(Data excerpts)

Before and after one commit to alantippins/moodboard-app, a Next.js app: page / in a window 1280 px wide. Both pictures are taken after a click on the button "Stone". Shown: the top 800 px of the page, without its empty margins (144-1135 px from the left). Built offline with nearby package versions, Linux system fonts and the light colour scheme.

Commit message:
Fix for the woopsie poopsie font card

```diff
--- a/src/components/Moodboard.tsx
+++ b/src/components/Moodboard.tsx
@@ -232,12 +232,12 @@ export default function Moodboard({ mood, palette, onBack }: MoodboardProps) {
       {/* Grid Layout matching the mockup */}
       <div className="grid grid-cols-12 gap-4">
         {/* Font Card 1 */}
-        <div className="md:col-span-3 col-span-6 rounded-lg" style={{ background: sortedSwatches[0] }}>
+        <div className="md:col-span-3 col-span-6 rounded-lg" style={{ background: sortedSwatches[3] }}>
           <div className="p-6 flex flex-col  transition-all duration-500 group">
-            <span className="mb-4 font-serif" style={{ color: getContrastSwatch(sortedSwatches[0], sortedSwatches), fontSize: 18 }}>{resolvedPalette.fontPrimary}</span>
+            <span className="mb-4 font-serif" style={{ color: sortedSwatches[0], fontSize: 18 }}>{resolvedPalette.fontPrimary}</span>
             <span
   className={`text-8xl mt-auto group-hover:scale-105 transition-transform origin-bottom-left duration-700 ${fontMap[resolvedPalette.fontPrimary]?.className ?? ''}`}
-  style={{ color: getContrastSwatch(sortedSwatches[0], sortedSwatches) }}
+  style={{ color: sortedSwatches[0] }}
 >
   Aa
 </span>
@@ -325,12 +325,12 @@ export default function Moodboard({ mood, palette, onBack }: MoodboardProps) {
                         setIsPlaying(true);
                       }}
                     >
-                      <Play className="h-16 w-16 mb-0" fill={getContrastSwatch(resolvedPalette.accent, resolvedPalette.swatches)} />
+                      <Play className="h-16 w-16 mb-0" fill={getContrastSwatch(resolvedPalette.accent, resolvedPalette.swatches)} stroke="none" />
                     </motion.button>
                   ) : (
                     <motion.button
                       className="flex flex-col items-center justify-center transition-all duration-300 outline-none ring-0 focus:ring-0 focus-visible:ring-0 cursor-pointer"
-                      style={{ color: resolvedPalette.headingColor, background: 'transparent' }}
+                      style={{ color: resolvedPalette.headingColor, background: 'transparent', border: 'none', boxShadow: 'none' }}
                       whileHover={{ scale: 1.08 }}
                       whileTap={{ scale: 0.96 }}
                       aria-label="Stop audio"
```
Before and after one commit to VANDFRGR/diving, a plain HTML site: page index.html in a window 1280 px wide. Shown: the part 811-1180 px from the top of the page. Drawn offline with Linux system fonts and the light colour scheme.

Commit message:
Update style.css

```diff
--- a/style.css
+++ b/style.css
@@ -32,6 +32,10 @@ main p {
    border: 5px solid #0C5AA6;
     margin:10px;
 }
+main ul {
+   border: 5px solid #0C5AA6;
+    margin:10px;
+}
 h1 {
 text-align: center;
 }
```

# WORK INSTRUCTIONS
Only a number is required here: the count of lines in these entries that hold "background".

# SOLUTION BELOW
4